(Image: Private Media/Tom Red)

Just as the government was recently releasing its Intergenerational Report spelling out, yet again, the need for higher productivity, more migration and higher participation to protect us from the consequences of an ageing population, it was busily undermining its message.

On July 1, changes to the allocations and priorities of the government's skilled migration program commenced, in which -- according to then population minister Alan Tudge last year when he announced them -- "priority within the skill stream will be given to Global Talent [visas], the Business Innovation and Investment Program (BIIP), and Employer-Sponsored visas". That included the doubling of the number of BIIP visas to 13,500 in the 2020 budget and the tripling of Global Talent visas to 15,000.

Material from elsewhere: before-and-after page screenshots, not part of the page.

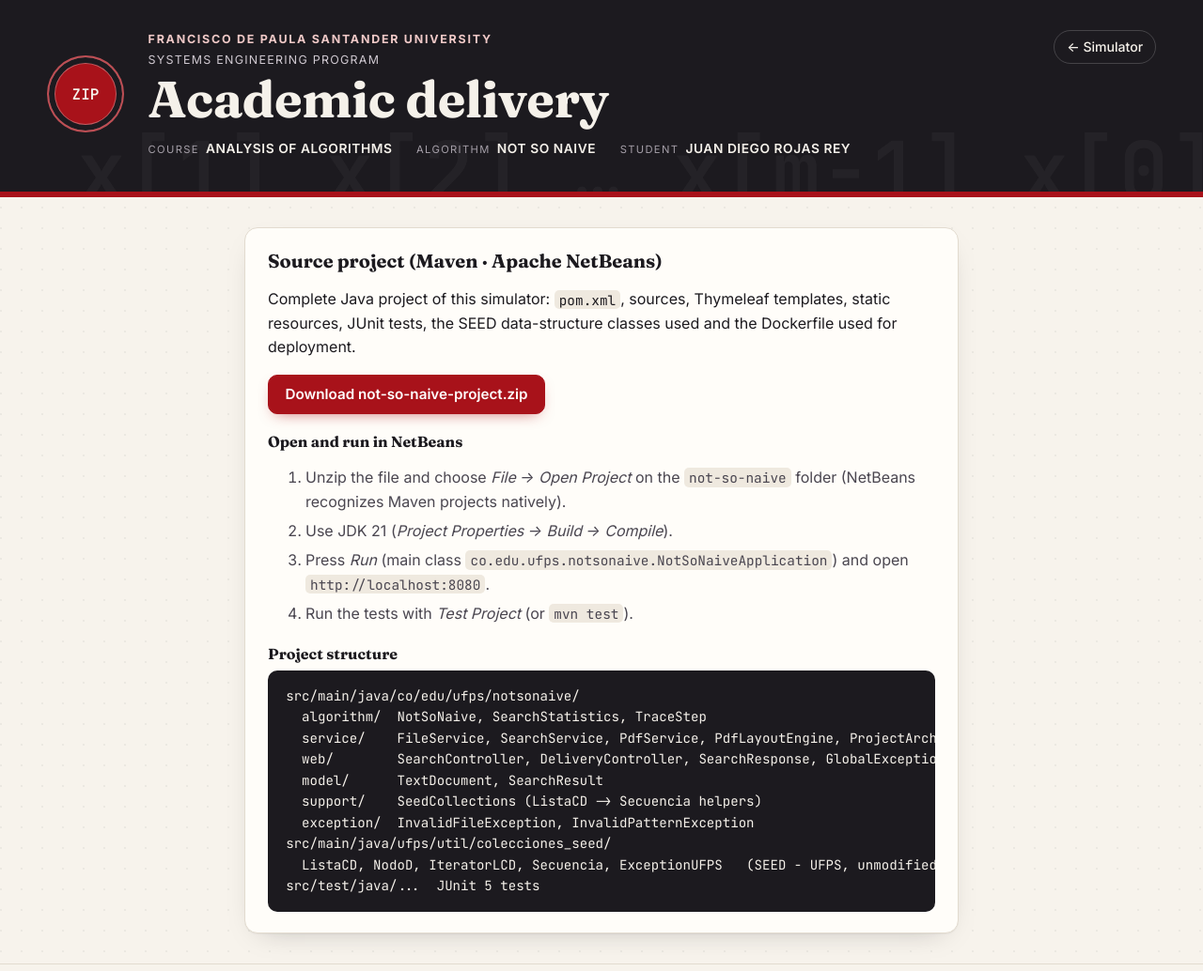
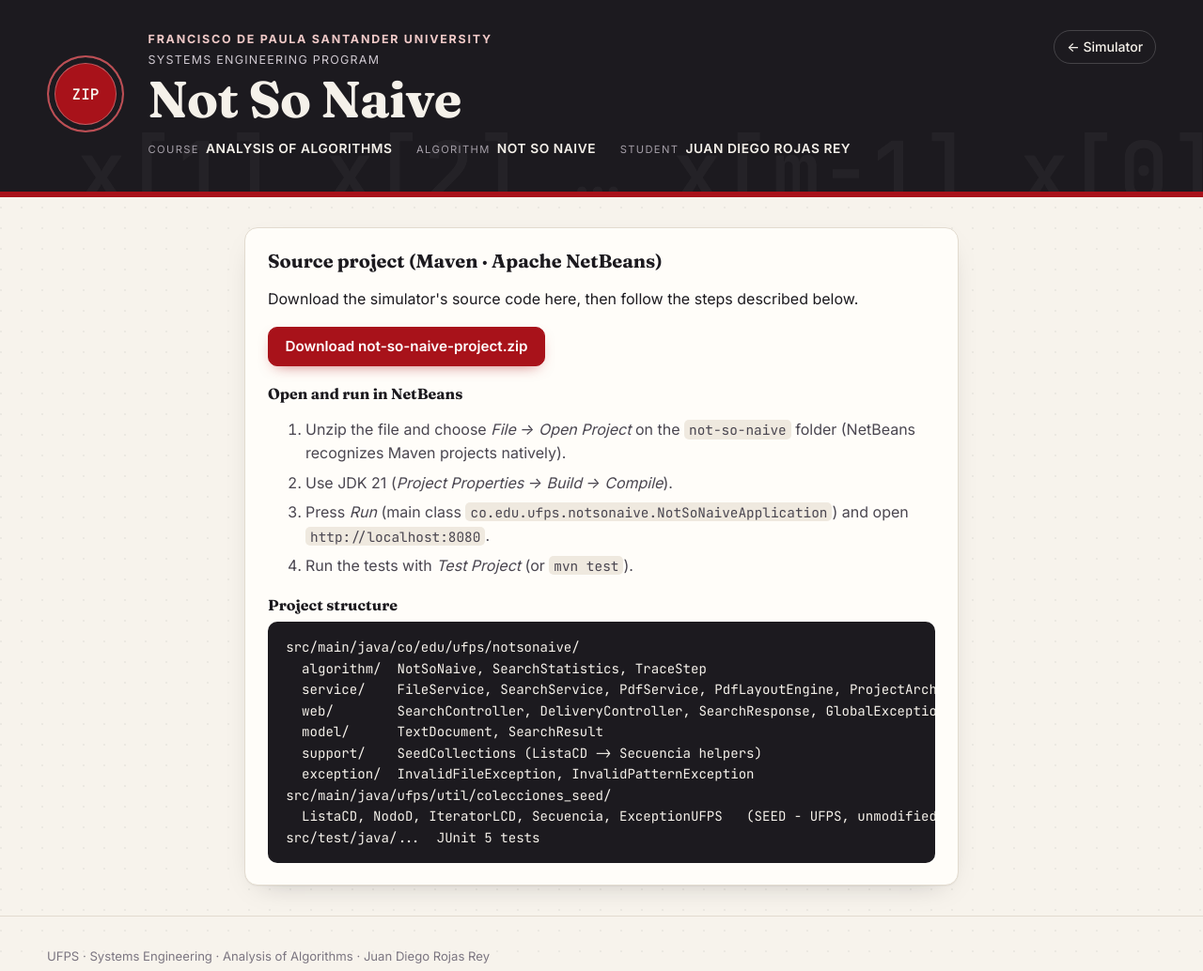
Before and after one commit to juandi12334/nat-so-naive, a Spring Boot app: page /delivery in a window 1280 px wide. Shown: the top 1034 px of the page at 94% size. Run offline with Spring Boot 4, Linux system fonts and the light colour scheme.

Commit message:
Retitle delivery page and simplify its intro text
Co-Authored-By: Claude Opus 5.5 <noreply@anthropic.com>
Claude-Session: https://claude.ai/code/session_01WvAbATMejVfJZbYCxgUdNp

```diff
--- a/src/main/resources/templates/delivery.html
+++ b/src/main/resources/templates/delivery.html
@@ -3,7 +3,7 @@
 <head>
     <meta charset="UTF-8">
     <meta name="viewport" content="width=device-width, initial-scale=1">
-    <title>Academic delivery · Not So Naive · UFPS</title>
+    <title>Not So Naive · Source code · UFPS</title>
     <link rel="preconnect" href="https://fonts.googleapis.com">
     <link rel="preconnect" href="https://fonts.gstatic.com" crossorigin>
     <link href="https://fonts.googleapis.com/css2?family=Fraunces:opsz,wght@9..144,500;9..144,700&family=Inter:wght@400;500;600;700&family=JetBrains+Mono:wght@400;600&display=swap" rel="stylesheet">
@@ -16,7 +16,7 @@
         <div class="masthead__text">
             <p class="kicker">FRANCISCO DE PAULA SANTANDER UNIVERSITY</p>
             <p class="program">SYSTEMS ENGINEERING PROGRAM</p>
-            <h1>Academic delivery</h1>
+            <h1>Not So Naive</h1>
             <dl class="meta">
                 <div><dt>COURSE</dt><dd>ANALYSIS OF ALGORITHMS</dd></div>
                 <div><dt>ALGORITHM</dt><dd>NOT SO NAIVE</dd></div>
@@ -32,8 +32,7 @@
 <main class="wrap delivery">
     <section class="card">
         <h2>Source project (Maven · Apache NetBeans)</h2>
-        <p>Complete Java project of this simulator: <code>pom.xml</code>, sources, Thymeleaf templates, static
-            resources, JUnit tests, the SEED data-structure classes used and the Dockerfile used for deployment.</p>
+        <p>Download the simulator's source code here, then follow the steps described below.</p>
         <p th:if="${available}">
             <a class="btn btn--primary" href="#" th:href="@{'/delivery/' + ${archiveName}}"
                th:text="'Download ' + ${archiveName}">Download ZIP</a>
```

The BIIP category means that 13,500 people a year will in effect be able to purchase a visa for long-term residency in Australia -- and a pathway to permanent residency -- if they can bring enough assets with them, on the basis that they will be bringing additional innovation, business skills and investment into the country.